The Association of Higher Civil and Public Servants has overwhelmingly voted against the deal by a majority of 85pc, with 15pc in favour.
The union, which has over 3,000 members, holds a 1pc share of the 20 public service unions’ votes.
Earlier, two unions representing construction workers and plasterers became the first to back the Croke Park deal.
The Building and Allied Trades Union, representing 125 construction staff, have voted in favour of the deal by 72pc to 28pc against.
It said a key factor was the fact that its members' basic pay would not be hit by the proposals.
OPATSI, which represents over 50 plasterers in local authorities, the HSE, OPW and Department of Defence, said 66pc voted in favour, with 34pc against.
"If this deal isn't accepted the first thing government will do is make staff compulsorily redundant, and I've no doubt they'll hit our members first," said General Secretary Billy Wall.

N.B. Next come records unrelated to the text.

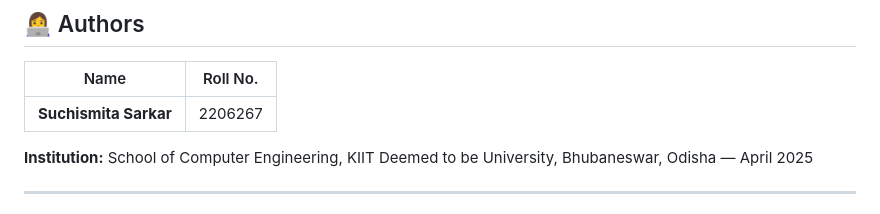
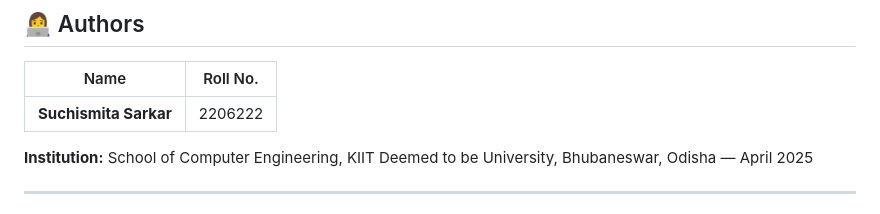
Before and after one commit to suchismittaa/Cardiovascular-Impact-of-Viral-Infection-Prediction, a Markdown page: README.md, the part around the change. Drawn GitHub-style.

```diff
--- a/README.md
+++ b/README.md
@@ -22,7 +22,7 @@ This research bridges that gap by developing a **machine learning-based predicti
 
 | Name | Roll No. |
 |---|---|
-| **Suchismita Sarkar** | 2206267 |
+| **Suchismita Sarkar** | 2206222 |
 
 
 **Institution:** School of Computer Engineering, KIIT Deemed to be University, Bhubaneswar, Odisha — April 2025
```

However, both unions are among the smallest of the public sector unions, and hold less than 1pc of the vote each.
The proposed deal, if ratified by all the public sector unions, will mean pay cuts for public servants earning more than €65,000-a-year.
It also means freezes and delays in the payment of increments, extra working hours, cuts in premium pay, and more flexible redeployment arrangements.
The Government has warned it will legislate for pay cuts, in the region of 7pc, for all 290,000 public servants if the agreement is not carried.
The final result of the unions’ ballots will be revealed this week, and the deal will be rolled out from July if ratified.
Three unions have already voted against the agreement, which aims to cut the state's payroll bill by €1bn over three years.
They are the Teachers' Union of Ireland, the Medical Laboratory Scientists Association and the Technical, Engineering and Electrical Union.
The Irish Federation of University Teachers and the Civil, Public and Services Union are due to issue their ballot results later today.
The two unions have recommended that their unions reject the proposals.
However, the results of the ballots of the unions with the greatest voting strength, IMPACT and SIPTU, will not be released until tomorrow at the earliest.
The final result will be revealed when the Public Services Committee of the Irish Congress of Trade Unions meets on Wednesday.